5 Found Dead Inside a House in Mansarovar Park Delhi

0
15
Delhi police
Police team conducts the investigation soon after the incident was reported. ians

New Delhi, October 7: Police found five people stabbed to death Inside a House in Mansarovar Park Delhi. The dead bodies of a an 82-year-old woman, her three daughters and a male guard were found lying inside a house here on Saturday.

Deputy Commissioner of Police Nupur Prasad told IANS that the four women belonging to the Jindal family were found dead at their house in Shahdara’s Mansarovar Park area.

The deceased have been identified as Urmila Jindal, and her daughters Sangeeta, 56, Nupur, 48, and Anjali, 38. The guard has been identified as Rakesh, 42.

The police control room received a call about the incident around 7 a.m.

A preliminary investigation showed there was “no forced entry” into the house and no valuables were stolen, a police officer said. (IANS)

Next Story

Prostate cancer, the second most common cause of cancer rises in rural India, according to experts

The rural masses need to be made aware of the treatment, drugs and technologies to combat the disease

0
18
Prostate cancer
Sarcomatoid prostate carcinoma, abbreviated SPC. Wikimedia
  • Prostate cancer is the sixth leading cause of cancer deaths among men worldwide
  • Experts claim, that the second most common cause of cancer, is rising in rural India 
  • The rural masses need to be made aware of the treatment, drugs and technologies to combat the disease.

New Delhi, September 22, 2017: Prostate cancer, the second most common cause of cancer and the sixth leading cause of cancer deaths among men worldwide, is rising in rural India, experts claim.

Cancer projection data shows that the number of cases will be doubled by 2020.

“Most of the metastatic prostate cancer cases are from rural areas.
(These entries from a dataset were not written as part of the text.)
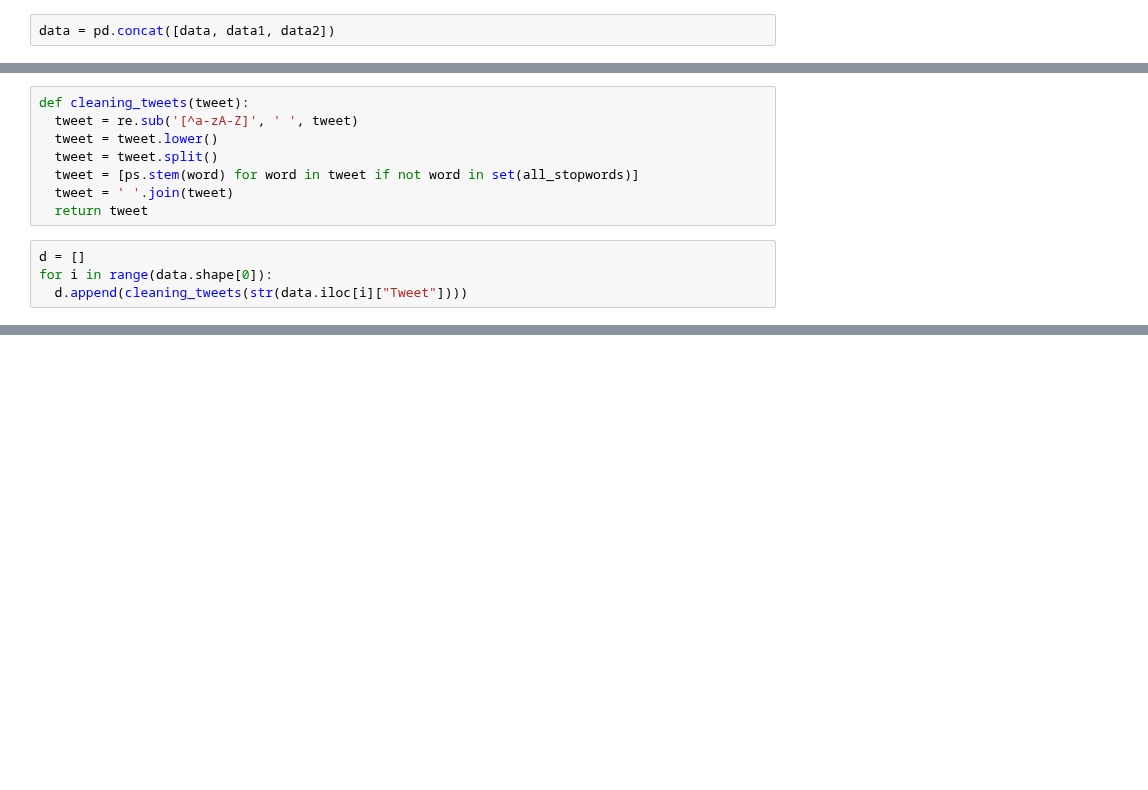
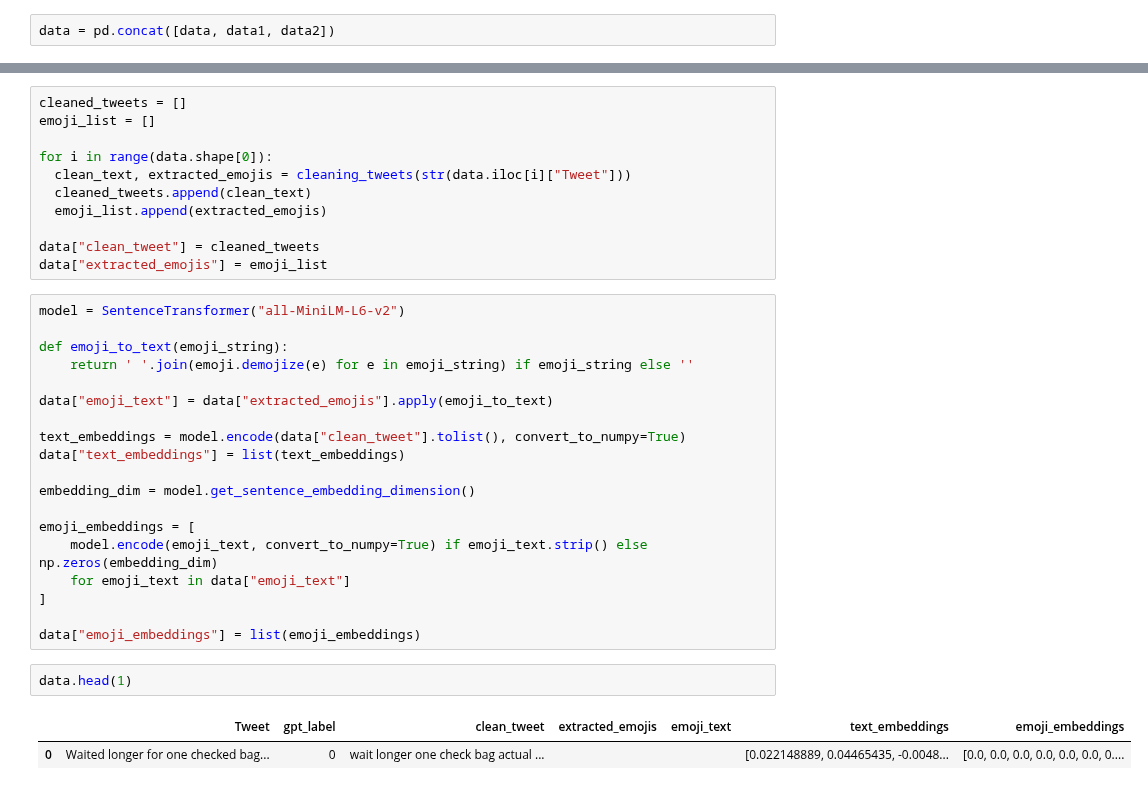
Before and after one commit to vishallmaurya/sentiment_analyzer_backend, a Jupyter notebook: sentiment_analysis3.ipynb, the cells around one changed output, grey strips where cells are left out. Drawn from its saved outputs; the diff is of its cells as text; blank space fills up the shorter version.

```diff
--- a/sentiment_analysis3.ipynb
+++ b/sentiment_analysis3.ipynb
@@ -39,12 +48,0 @@ ps = PorterStemmer()
-# %%
-def cleaning_tweets(tweet):
-  tweet = re.sub('[^a-zA-Z]', ' ', tweet)
-  tweet = tweet.lower()
-  tweet = tweet.split()
-  tweet = [ps.stem(word) for word in tweet if not word in set(all_stopwords)]
-  tweet = ' '.join(tweet)
-  return tweet
-# %%
-d = []
-for i in range(data.shape[0]):
-  d.append(cleaning_tweets(str(data.iloc[i]["Tweet"])))
@@ -197,0 +73,35 @@ Accuracy on the test data  76.93464052287581 %
+# %%
+cleaned_tweets = []
+emoji_list = []
+
+for i in range(data.shape[0]):
+  clean_text, extracted_emojis = cleaning_tweets(str(data.iloc[i]["Tweet"]))
+  cleaned_tweets.append(clean_text)
+  emoji_list.append(extracted_emojis)
+
+data["clean_tweet"] = cleaned_tweets
+data["extracted_emojis"] = emoji_list
+# %%
+model = SentenceTransformer("all-MiniLM-L6-v2")
+
+def emoji_to_text(emoji_string):
+    return ' '.join(emoji.demojize(e) for e in emoji_string) if emoji_string else ''
+
+data["emoji_text"] = data["extracted_emojis"].apply(emoji_to_text)
+
+text_embeddings = model.encode(data["clean_tweet"].tolist(), convert_to_numpy=True)
+data["text_embeddings"] = list(text_embeddings)
+
+embedding_dim = model.get_sentence_embedding_dimension()
+
+emoji_embeddings = [
+    model.encode(emoji_text, convert_to_numpy=True) if emoji_text.strip() else np.zeros(embedding_dim)
+    for emoji_text in data["emoji_text"]
+]
+
+data["emoji_embeddings"] = list(emoji_embeddings)
+# %%
+data.head(1)
+# %% [output]
+|  | Tweet | gpt_label | clean_tweet | extracted_emojis | emoji_text | text_embeddings | emoji_embeddings |
+| 0 | Waited longer for one checked bag... | 0 | wait longer one check bag actual ... |  |  | [0.022148889, 0.04465435, -0.0048... | [0.0, 0.0, 0.0, 0.0, 0.0, 0.0, 0.... |
```
Also changed, not shown: parts of 38 cells of this notebook.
Therefore, it’s a challenge to government and doctors to decrease the risk factors and take prostate cancer risk in the rural areas very seriously,” P.N. Dogra, Professor and Head of Urology at AIIMS, said in a statement on Thursday.
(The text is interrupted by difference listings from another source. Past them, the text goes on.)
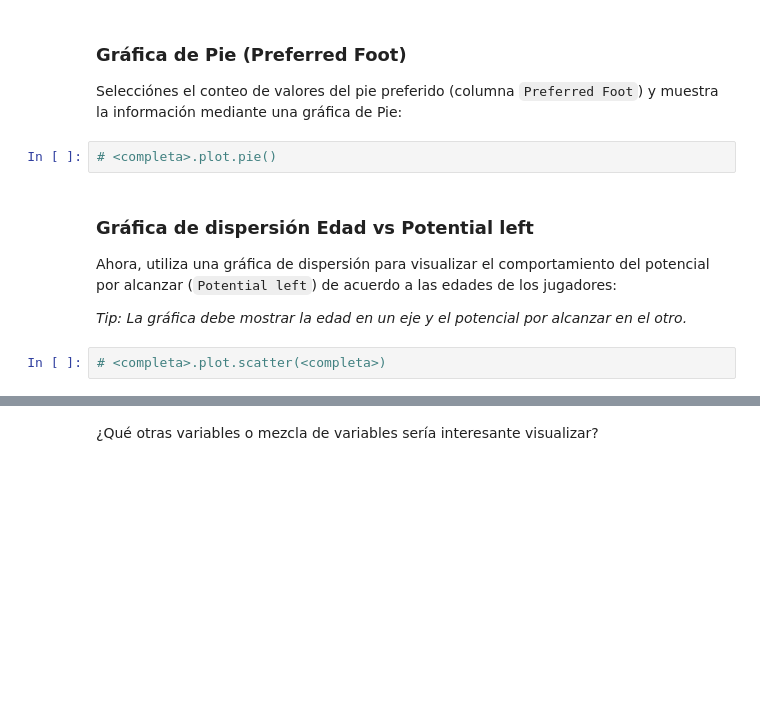
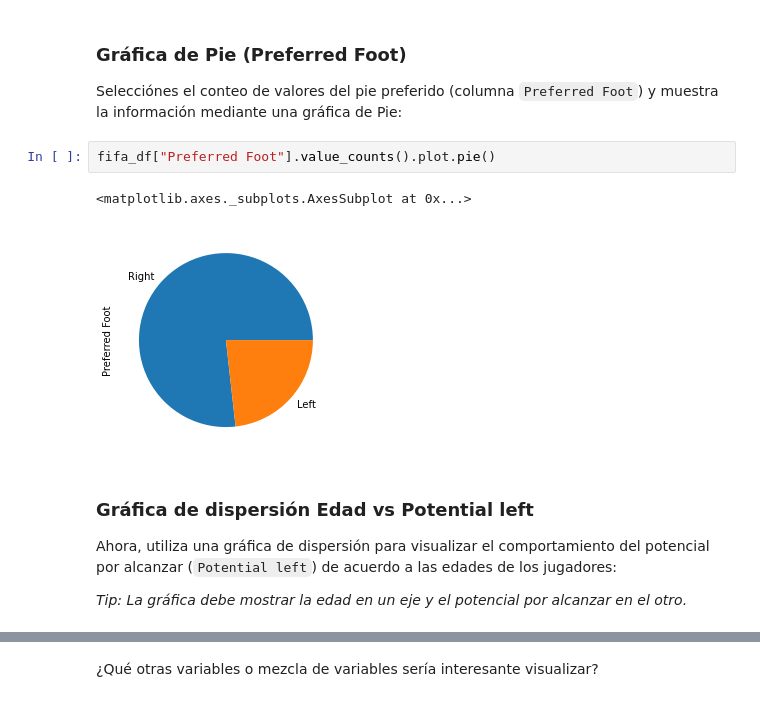
Before and after one commit to jorgeprs/Numpy_p1, a Jupyter notebook: Tema_1_Introduccion/practices/Practica_Pandas.ipynb, the cells around one changed output, grey strips where cells are left out. Drawn from its saved outputs; the diff is of its cells as text; blank space fills up the shorter version.

````diff
--- a/Tema_1_Introduccion/practices/Practica_Pandas.ipynb
+++ b/Tema_1_Introduccion/practices/Practica_Pandas.ipynb
@@ -431,13 +489,14 @@
 ### Gráfica de Pie (Preferred Foot)
 
 Selecciónes el conteo de valores del pie preferido (columna ```Preferred Foot```) y muestra la información mediante una gráfica de Pie:
-# %%
-# <completa>.plot.pie()
+# %%
+fifa_df["Preferred Foot"].value_counts().plot.pie()
+# %% [output]
+<matplotlib.axes._subplots.AxesSubplot at 0x...>
+[figure, added]
 # %% [markdown]
 ### Gráfica de dispersión Edad vs Potential left
 
 Ahora, utiliza una gráfica de dispersión para visualizar el comportamiento del potencial por alcanzar (```Potential left```) de acuerdo a las edades de los jugadores:
 
 *Tip: La gráfica debe mostrar la edad en un eje y el potencial por alcanzar en el otro.*
-# %%
-# <completa>.plot.scatter(<completa>)
````
Also changed, not shown: parts of 13 cells of this notebook.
The rural masses need to be made aware of the treatment, drugs and technologies to combat the disease.

“There is an urgent need to create awareness about prostate cancer threat amongst the rural population,” said Anup Kumar, Head (Department of Urology and Renal Transplant) at Safdarjung Hospital.

Also read: Abdominal fat drives cancer in postmenopausal women: Study

Safdarjung Hospital sees more than one lakh patients every month from all over the country.

Of these, 20 per cent are prostate cancer patients, in which 40 per cent are clinically localised, 30 per cent are locally advanced and 30 per cent are metastatic prostate cancer cases, Kumar said.

“Prostate cancer has become a major health problem globally during the last few decades. This disease is the second most common cause of cancer and the sixth leading cause of cancer death among men worldwide,” Dogra said.

According to the Population Based Cancer Registries in Delhi, the disease is the second most frequently diagnosed cancer among men in the national capital, accounting for about 6.78 per cent of all malignancies. (IANS)